**What you need to do**.
Search each line below for the word "html" and list those that contain it.

**Material provided**.
===============

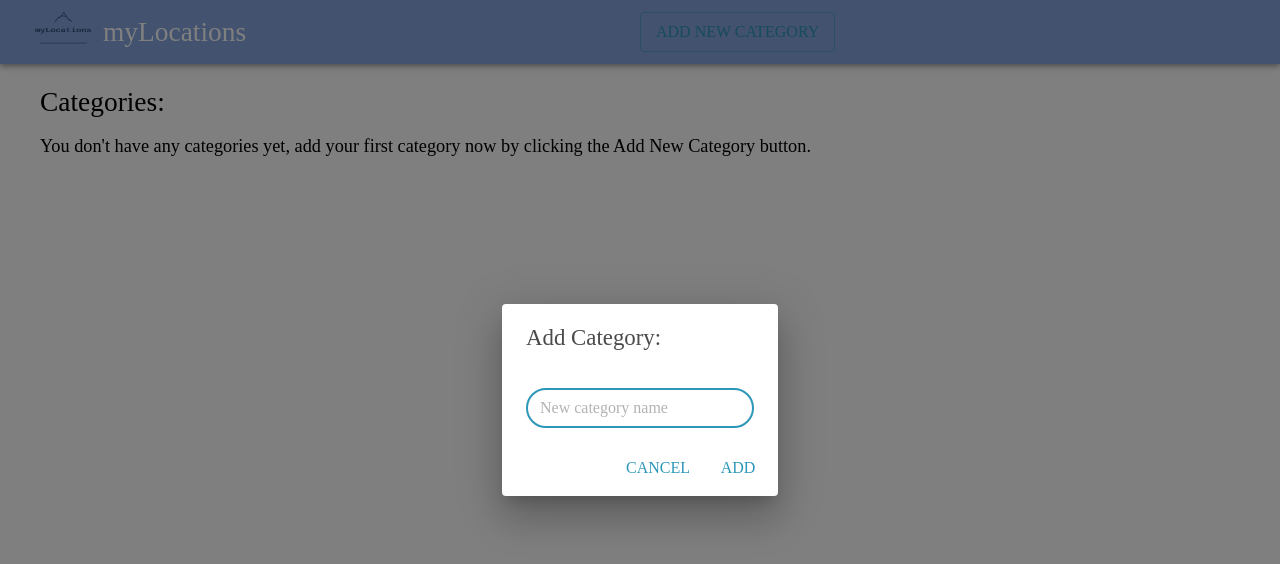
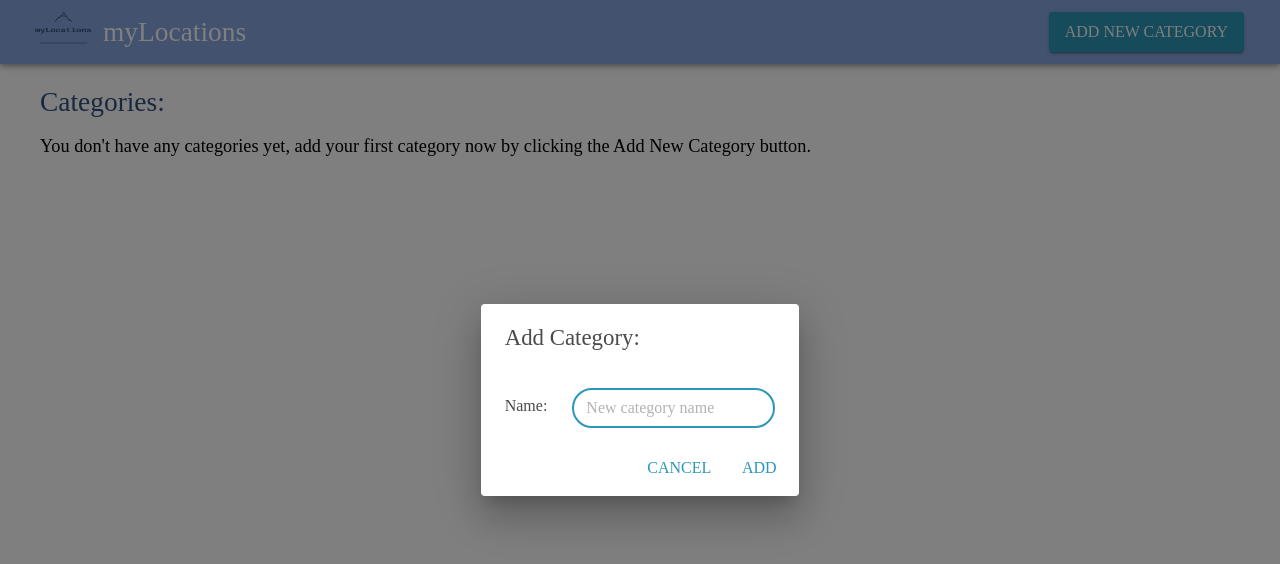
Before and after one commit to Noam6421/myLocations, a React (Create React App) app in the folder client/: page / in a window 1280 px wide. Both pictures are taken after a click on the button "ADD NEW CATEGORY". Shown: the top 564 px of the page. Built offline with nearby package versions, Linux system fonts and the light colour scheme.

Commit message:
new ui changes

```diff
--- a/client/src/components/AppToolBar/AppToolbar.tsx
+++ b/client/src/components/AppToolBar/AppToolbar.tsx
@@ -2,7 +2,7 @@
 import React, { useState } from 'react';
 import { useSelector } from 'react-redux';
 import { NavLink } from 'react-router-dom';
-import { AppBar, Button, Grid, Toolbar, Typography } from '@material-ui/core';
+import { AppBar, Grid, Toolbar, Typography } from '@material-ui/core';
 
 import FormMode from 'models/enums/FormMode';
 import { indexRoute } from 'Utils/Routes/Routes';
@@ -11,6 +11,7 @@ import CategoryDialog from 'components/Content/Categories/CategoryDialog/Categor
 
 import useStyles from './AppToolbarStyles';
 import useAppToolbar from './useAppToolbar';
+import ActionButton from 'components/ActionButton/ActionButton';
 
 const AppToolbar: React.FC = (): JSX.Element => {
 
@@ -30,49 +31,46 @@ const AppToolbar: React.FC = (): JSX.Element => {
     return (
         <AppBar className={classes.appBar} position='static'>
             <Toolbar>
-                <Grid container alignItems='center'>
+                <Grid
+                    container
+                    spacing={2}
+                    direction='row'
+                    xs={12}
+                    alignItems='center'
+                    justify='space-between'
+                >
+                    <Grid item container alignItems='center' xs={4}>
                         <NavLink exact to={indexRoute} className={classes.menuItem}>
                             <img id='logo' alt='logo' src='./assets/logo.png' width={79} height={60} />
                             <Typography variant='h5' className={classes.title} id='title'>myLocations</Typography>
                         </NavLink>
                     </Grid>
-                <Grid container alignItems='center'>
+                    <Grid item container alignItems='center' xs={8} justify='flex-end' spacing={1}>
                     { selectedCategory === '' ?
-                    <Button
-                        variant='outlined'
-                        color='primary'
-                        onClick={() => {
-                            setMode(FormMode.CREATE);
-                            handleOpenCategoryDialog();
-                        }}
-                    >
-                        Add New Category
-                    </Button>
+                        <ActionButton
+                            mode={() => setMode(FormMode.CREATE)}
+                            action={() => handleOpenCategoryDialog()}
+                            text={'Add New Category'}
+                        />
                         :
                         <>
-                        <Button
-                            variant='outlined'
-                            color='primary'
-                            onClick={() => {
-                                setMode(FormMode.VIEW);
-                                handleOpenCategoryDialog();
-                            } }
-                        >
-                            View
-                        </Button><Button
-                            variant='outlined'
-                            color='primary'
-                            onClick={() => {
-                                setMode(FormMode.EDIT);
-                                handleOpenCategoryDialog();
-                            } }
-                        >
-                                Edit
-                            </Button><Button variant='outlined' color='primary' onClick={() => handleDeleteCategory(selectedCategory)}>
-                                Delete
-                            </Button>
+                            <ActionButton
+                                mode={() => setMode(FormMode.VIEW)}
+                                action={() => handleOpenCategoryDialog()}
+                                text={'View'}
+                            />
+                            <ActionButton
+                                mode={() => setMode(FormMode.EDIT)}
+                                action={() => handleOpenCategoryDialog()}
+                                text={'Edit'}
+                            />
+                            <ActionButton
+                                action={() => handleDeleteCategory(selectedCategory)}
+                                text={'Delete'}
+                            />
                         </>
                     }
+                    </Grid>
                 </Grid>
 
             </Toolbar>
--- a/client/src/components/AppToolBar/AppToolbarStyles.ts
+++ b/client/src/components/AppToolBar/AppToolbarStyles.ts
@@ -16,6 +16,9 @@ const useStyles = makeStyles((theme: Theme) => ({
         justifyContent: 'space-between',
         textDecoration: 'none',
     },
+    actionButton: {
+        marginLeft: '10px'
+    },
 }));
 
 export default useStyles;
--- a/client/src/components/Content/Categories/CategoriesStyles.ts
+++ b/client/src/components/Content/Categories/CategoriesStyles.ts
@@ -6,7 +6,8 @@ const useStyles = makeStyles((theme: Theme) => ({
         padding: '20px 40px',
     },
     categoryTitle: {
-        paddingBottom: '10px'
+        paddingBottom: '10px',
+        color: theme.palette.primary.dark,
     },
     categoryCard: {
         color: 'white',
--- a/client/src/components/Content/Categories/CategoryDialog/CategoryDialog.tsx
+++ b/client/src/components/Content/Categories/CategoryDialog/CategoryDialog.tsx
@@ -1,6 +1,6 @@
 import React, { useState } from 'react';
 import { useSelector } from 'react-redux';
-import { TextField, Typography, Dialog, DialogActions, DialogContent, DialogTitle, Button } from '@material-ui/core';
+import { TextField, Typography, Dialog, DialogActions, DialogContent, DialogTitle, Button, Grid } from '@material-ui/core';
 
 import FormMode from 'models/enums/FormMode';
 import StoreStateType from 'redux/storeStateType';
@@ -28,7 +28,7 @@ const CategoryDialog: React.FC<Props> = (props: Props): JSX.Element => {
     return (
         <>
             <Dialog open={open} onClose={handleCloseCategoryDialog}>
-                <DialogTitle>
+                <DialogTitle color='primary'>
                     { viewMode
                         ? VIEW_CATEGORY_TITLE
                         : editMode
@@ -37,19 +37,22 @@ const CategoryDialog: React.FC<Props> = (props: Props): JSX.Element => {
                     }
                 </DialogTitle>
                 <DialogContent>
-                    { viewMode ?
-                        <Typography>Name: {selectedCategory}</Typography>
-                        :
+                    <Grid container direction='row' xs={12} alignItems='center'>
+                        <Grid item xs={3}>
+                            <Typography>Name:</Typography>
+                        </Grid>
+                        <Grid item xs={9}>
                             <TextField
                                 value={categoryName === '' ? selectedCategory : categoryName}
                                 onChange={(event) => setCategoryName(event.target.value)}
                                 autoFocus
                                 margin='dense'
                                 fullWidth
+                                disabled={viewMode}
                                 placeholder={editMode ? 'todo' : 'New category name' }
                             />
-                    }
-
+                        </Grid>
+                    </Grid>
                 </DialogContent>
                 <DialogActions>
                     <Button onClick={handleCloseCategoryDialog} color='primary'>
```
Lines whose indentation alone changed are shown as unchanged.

===============

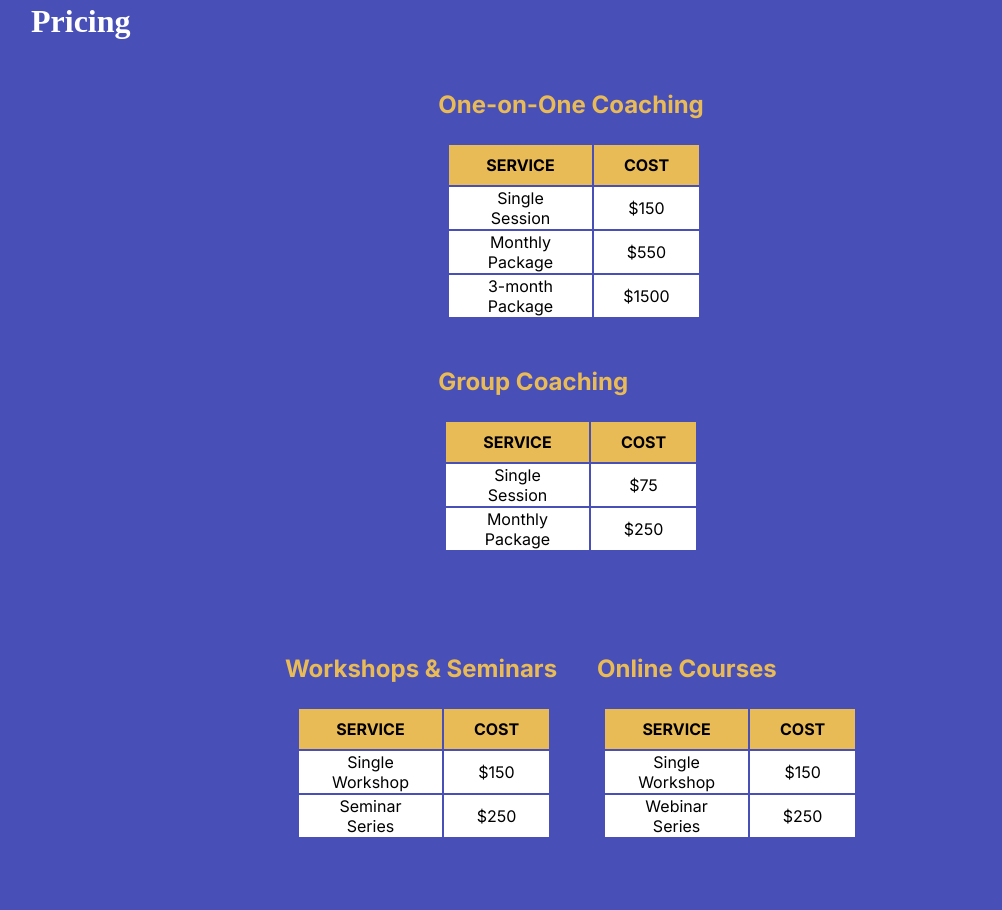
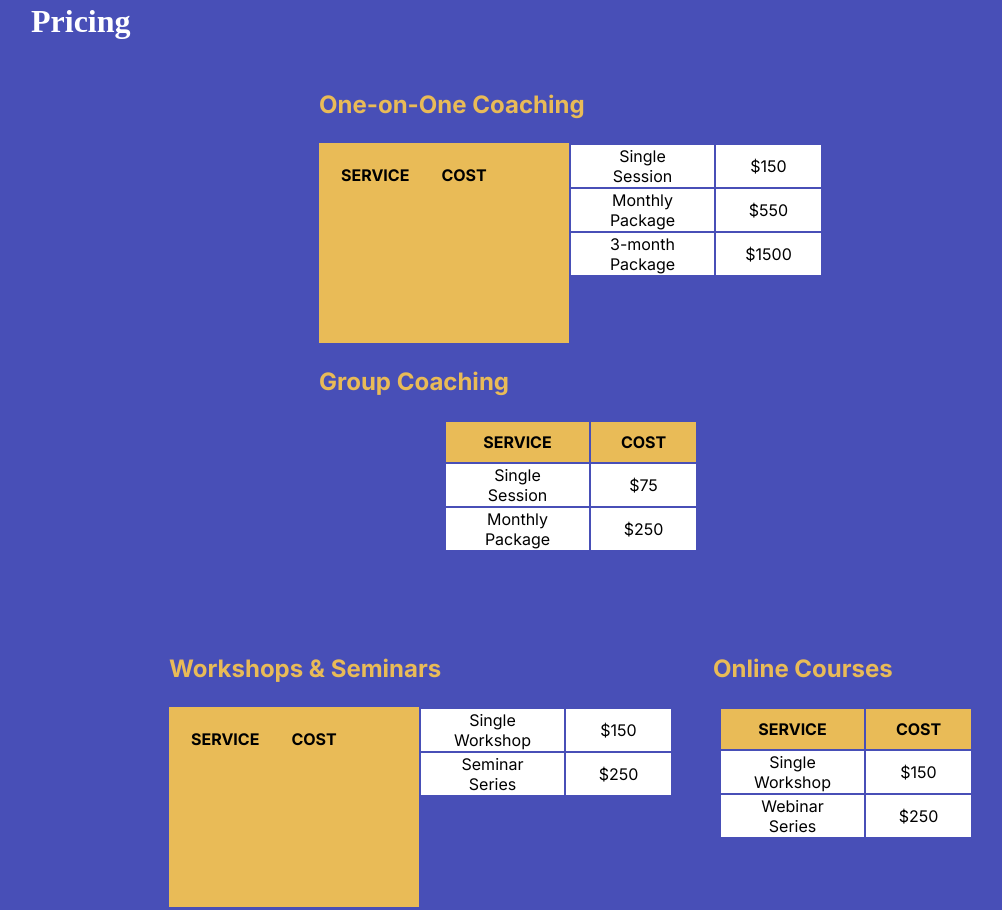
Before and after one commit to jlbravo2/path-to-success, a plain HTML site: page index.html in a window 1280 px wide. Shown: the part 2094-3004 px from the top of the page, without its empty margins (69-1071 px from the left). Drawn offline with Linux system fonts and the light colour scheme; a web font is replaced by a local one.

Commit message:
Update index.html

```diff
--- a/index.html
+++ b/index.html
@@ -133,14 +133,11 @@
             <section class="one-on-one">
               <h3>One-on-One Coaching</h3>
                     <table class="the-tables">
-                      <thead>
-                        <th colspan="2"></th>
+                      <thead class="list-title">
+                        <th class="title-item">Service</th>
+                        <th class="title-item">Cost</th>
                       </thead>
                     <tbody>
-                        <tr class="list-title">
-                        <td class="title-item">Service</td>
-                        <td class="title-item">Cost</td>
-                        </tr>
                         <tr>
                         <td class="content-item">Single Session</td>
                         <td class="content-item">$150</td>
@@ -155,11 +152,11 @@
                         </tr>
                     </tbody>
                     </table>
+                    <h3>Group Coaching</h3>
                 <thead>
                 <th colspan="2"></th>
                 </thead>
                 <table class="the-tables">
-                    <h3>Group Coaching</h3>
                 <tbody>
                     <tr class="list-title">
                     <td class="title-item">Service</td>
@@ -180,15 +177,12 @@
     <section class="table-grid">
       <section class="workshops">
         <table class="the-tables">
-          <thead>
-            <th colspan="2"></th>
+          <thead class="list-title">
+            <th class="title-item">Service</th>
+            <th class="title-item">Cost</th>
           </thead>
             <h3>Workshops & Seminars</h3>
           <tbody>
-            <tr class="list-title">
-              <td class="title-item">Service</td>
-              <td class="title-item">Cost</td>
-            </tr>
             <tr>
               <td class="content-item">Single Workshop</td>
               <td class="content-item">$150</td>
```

===============

**Final answer**.
Before and after one commit to jlbravo2/path-to-success, a plain HTML site: page index.html in a window 1280 px wide. Shown: the part 2094-3004 px from the top of the page, without its empty margins (69-1071 px from the left). Drawn offline with Linux system fonts and the light colour scheme; a web font is replaced by a local one.
Update index.html
--- a/index.html
+++ b/index.html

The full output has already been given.